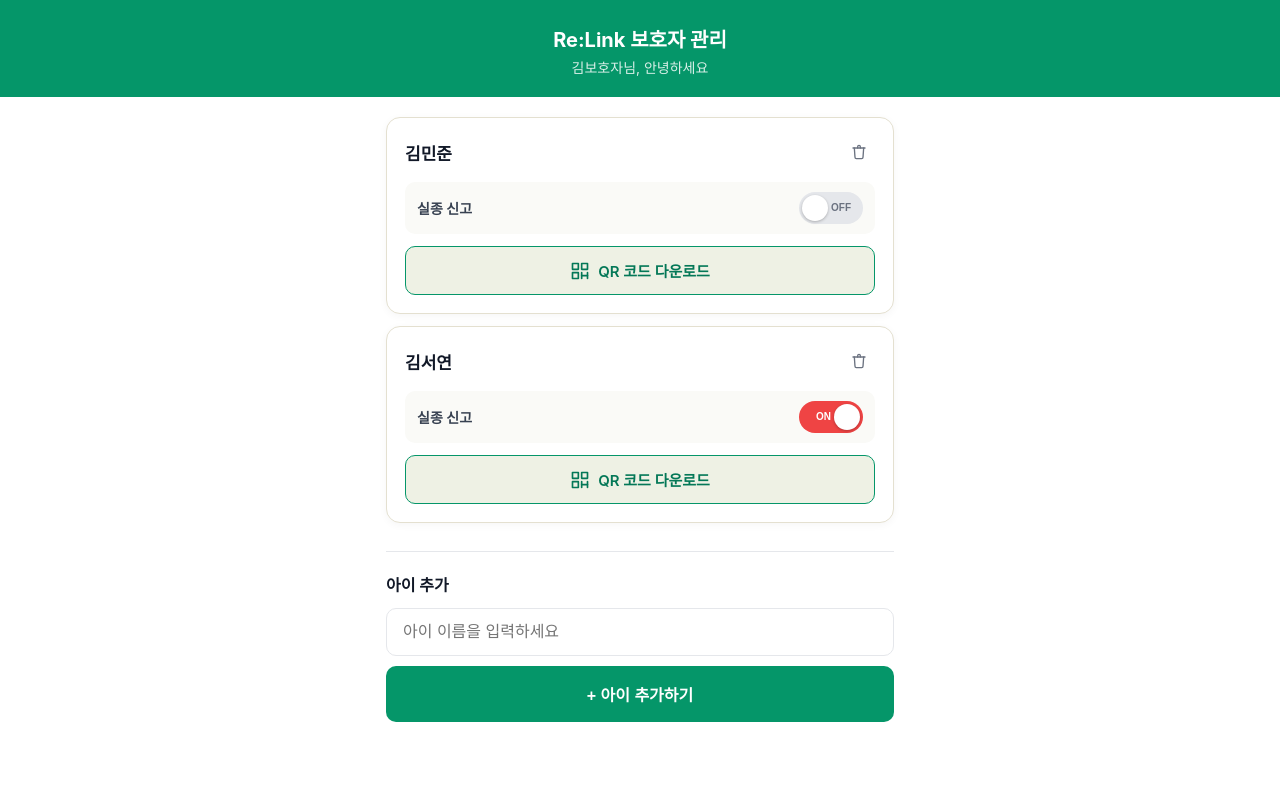
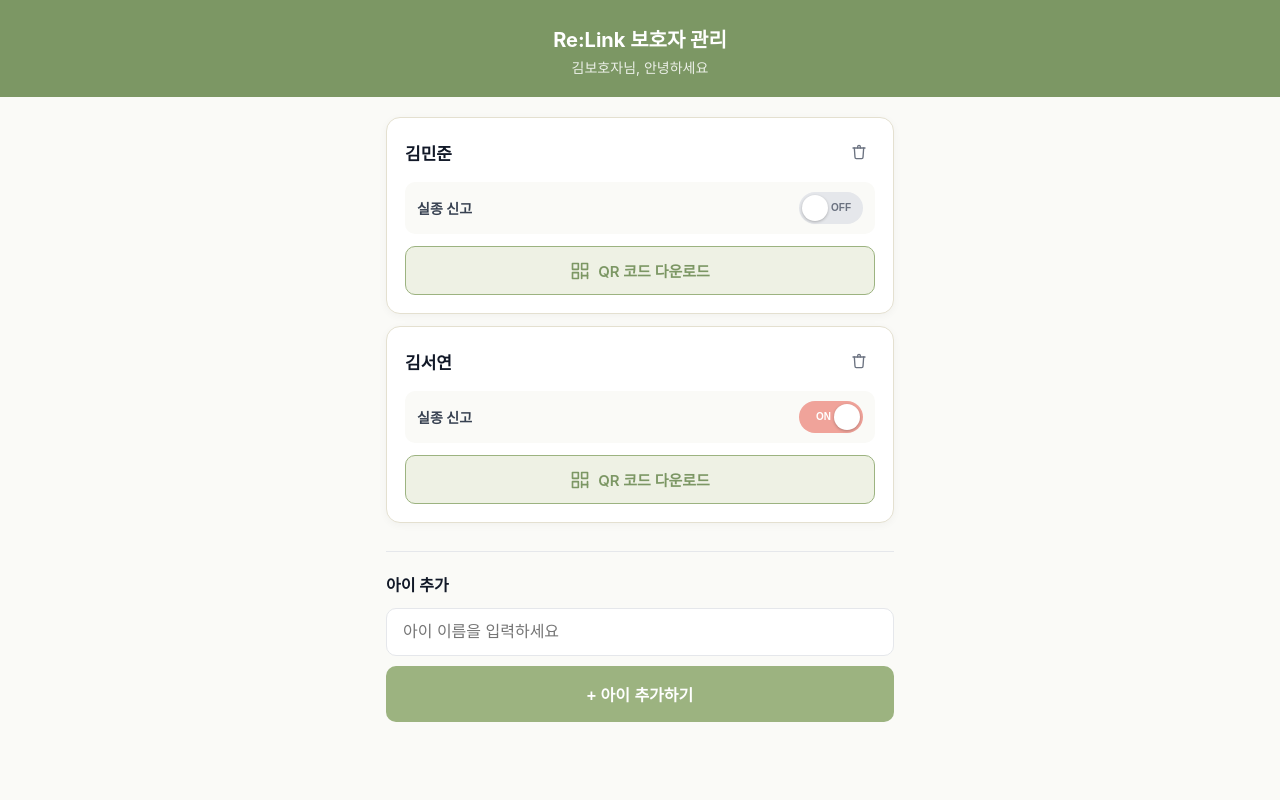
Before and after one commit to sunnn62/dgu-rise-Re-Link, a FastAPI app: page /guardian/1 in a window 1280 px wide. Run offline with FastAPI, Linux system fonts and the light colour scheme.

Commit message:
style: 파스텔 색상 팔레트 및 배경색(off-white) 조정

```diff
--- a/static/style.css
+++ b/static/style.css
@@ -8,13 +8,13 @@
 }
 
 :root {
-  --bg: #b2c7d9;
-  --primary: #10b981;
-  --primary-dark: #059669;
-  --bubble-mine: #fee500;
+  --bg: #cddbe6;
+  --primary: #9CB380;
+  --primary-dark: #7C9764;
+  --bubble-mine: #FCE8A8;
   --bubble-theirs: #ffffff;
-  --text: #222;
-  --muted: #667;
+  --text: #3A3A32;
+  --muted: #7A7A6E;
 }
 
 html,
@@ -23,6 +23,7 @@ body {
   font-family: -apple-system, BlinkMacSystemFont, "Malgun Gothic", "맑은 고딕",
     sans-serif;
   color: var(--text);
+  background: var(--warm-bg);
 }
 
 /* ---------- 발견 랜딩 페이지 ---------- */
@@ -30,7 +31,7 @@ body {
   position: sticky;
   top: 0;
   z-index: 10;
-  background: #c0392b;
+  background: #D97C72;
   color: #fff;
   text-align: center;
   padding: 12px 16px;
@@ -44,7 +45,7 @@ body {
   align-items: center;
   justify-content: center;
   padding: 24px 16px;
-  background: #f5f6f8;
+  background: var(--warm-bg);
 }
 
 .landing-card {
@@ -133,15 +134,15 @@ body {
 }
 
 .conn-ok {
-  background: #2ecc71;
+  background: #9CB380;
   color: #fff;
 }
 .conn-connecting {
-  background: #f39c12;
+  background: #E8C07D;
   color: #fff;
 }
 .conn-error {
-  background: #e74c3c;
+  background: #D97C72;
   color: #fff;
 }
 
@@ -288,13 +289,13 @@ body {
 
 /* ---------- 공통 색상 (보호자 페이지) ---------- */
 :root {
-  --blue: #059669;
-  --blue-dark: #047857;
-  --green: #10b981;
-  --green-dark: #059669;
+  --blue: #9CB380;
+  --blue-dark: #7C9764;
+  --green: #9CB380;
+  --green-dark: #7C9764;
   --warm-bg: #FAFAF7;
-  --red: #ef4444;
-  --red-dark: #dc2626;
+  --red: #F0A39A;
+  --red-dark: #D97C72;
   --gray-50: #f9fafb;
   --gray-100: #f3f4f6;
   --gray-200: #e5e7eb;
@@ -330,7 +331,7 @@ body {
 
 .form-input:focus {
   border-color: var(--blue);
-  box-shadow: 0 0 0 3px rgba(37, 99, 235, 0.1);
+  box-shadow: 0 0 0 3px rgba(122, 132, 80, 0.15);
 }
 
 .register-btn {
@@ -344,7 +345,7 @@ body {
 
 /* ---------- 보호자 대시보드 ---------- */
 .dashboard-header {
-  background: var(--blue);
+  background: var(--blue-dark);
   color: #fff;
   padding: 24px 20px 20px;
   text-align: center;
@@ -365,6 +366,7 @@ body {
   padding: 20px 16px;
   max-width: 540px;
   margin: 0 auto;
+  background: var(--warm-bg);
 }
 
 /* ---------- 아이 카드 목록 ---------- */
```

□ □ □ □

Without any pictures, please reproduce the full set of entries.

Before and after one commit to sunnn62/dgu-rise-Re-Link, a FastAPI app: page /guardian/1 in a window 1280 px wide. Run offline with FastAPI, Linux system fonts and the light colour scheme.

Commit message:
style: 파스텔 색상 팔레트 및 배경색(off-white) 조정

```diff
--- a/static/style.css
+++ b/static/style.css
@@ -8,13 +8,13 @@
 }
 
 :root {
-  --bg: #b2c7d9;
-  --primary: #10b981;
-  --primary-dark: #059669;
-  --bubble-mine: #fee500;
+  --bg: #cddbe6;
+  --primary: #9CB380;
+  --primary-dark: #7C9764;
+  --bubble-mine: #FCE8A8;
   --bubble-theirs: #ffffff;
-  --text: #222;
-  --muted: #667;
+  --text: #3A3A32;
+  --muted: #7A7A6E;
 }
 
 html,
@@ -23,6 +23,7 @@ body {
   font-family: -apple-system, BlinkMacSystemFont, "Malgun Gothic", "맑은 고딕",
     sans-serif;
   color: var(--text);
+  background: var(--warm-bg);
 }
 
 /* ---------- 발견 랜딩 페이지 ---------- */
@@ -30,7 +31,7 @@ body {
   position: sticky;
   top: 0;
   z-index: 10;
-  background: #c0392b;
+  background: #D97C72;
   color: #fff;
   text-align: center;
   padding: 12px 16px;
@@ -44,7 +45,7 @@ body {
   align-items: center;
   justify-content: center;
   padding: 24px 16px;
-  background: #f5f6f8;
+  background: var(--warm-bg);
 }
 
 .landing-card {
@@ -133,15 +134,15 @@ body {
 }
 
 .conn-ok {
-  background: #2ecc71;
+  background: #9CB380;
   color: #fff;
 }
 .conn-connecting {
-  background: #f39c12;
+  background: #E8C07D;
   color: #fff;
 }
 .conn-error {
-  background: #e74c3c;
+  background: #D97C72;
   color: #fff;
 }
 
@@ -288,13 +289,13 @@ body {
 
 /* ---------- 공통 색상 (보호자 페이지) ---------- */
 :root {
-  --blue: #059669;
-  --blue-dark: #047857;
-  --green: #10b981;
-  --green-dark: #059669;
+  --blue: #9CB380;
+  --blue-dark: #7C9764;
+  --green: #9CB380;
+  --green-dark: #7C9764;
   --warm-bg: #FAFAF7;
-  --red: #ef4444;
-  --red-dark: #dc2626;
+  --red: #F0A39A;
+  --red-dark: #D97C72;
   --gray-50: #f9fafb;
   --gray-100: #f3f4f6;
   --gray-200: #e5e7eb;
@@ -330,7 +331,7 @@ body {
 
 .form-input:focus {
   border-color: var(--blue);
-  box-shadow: 0 0 0 3px rgba(37, 99, 235, 0.1);
+  box-shadow: 0 0 0 3px rgba(122, 132, 80, 0.15);
 }
 
 .register-btn {
@@ -344,7 +345,7 @@ body {
 
 /* ---------- 보호자 대시보드 ---------- */
 .dashboard-header {
-  background: var(--blue);
+  background: var(--blue-dark);
   color: #fff;
   padding: 24px 20px 20px;
   text-align: center;
@@ -365,6 +366,7 @@ body {
   padding: 20px 16px;
   max-width: 540px;
   margin: 0 auto;
+  background: var(--warm-bg);
 }
 
 /* ---------- 아이 카드 목록 ---------- */
```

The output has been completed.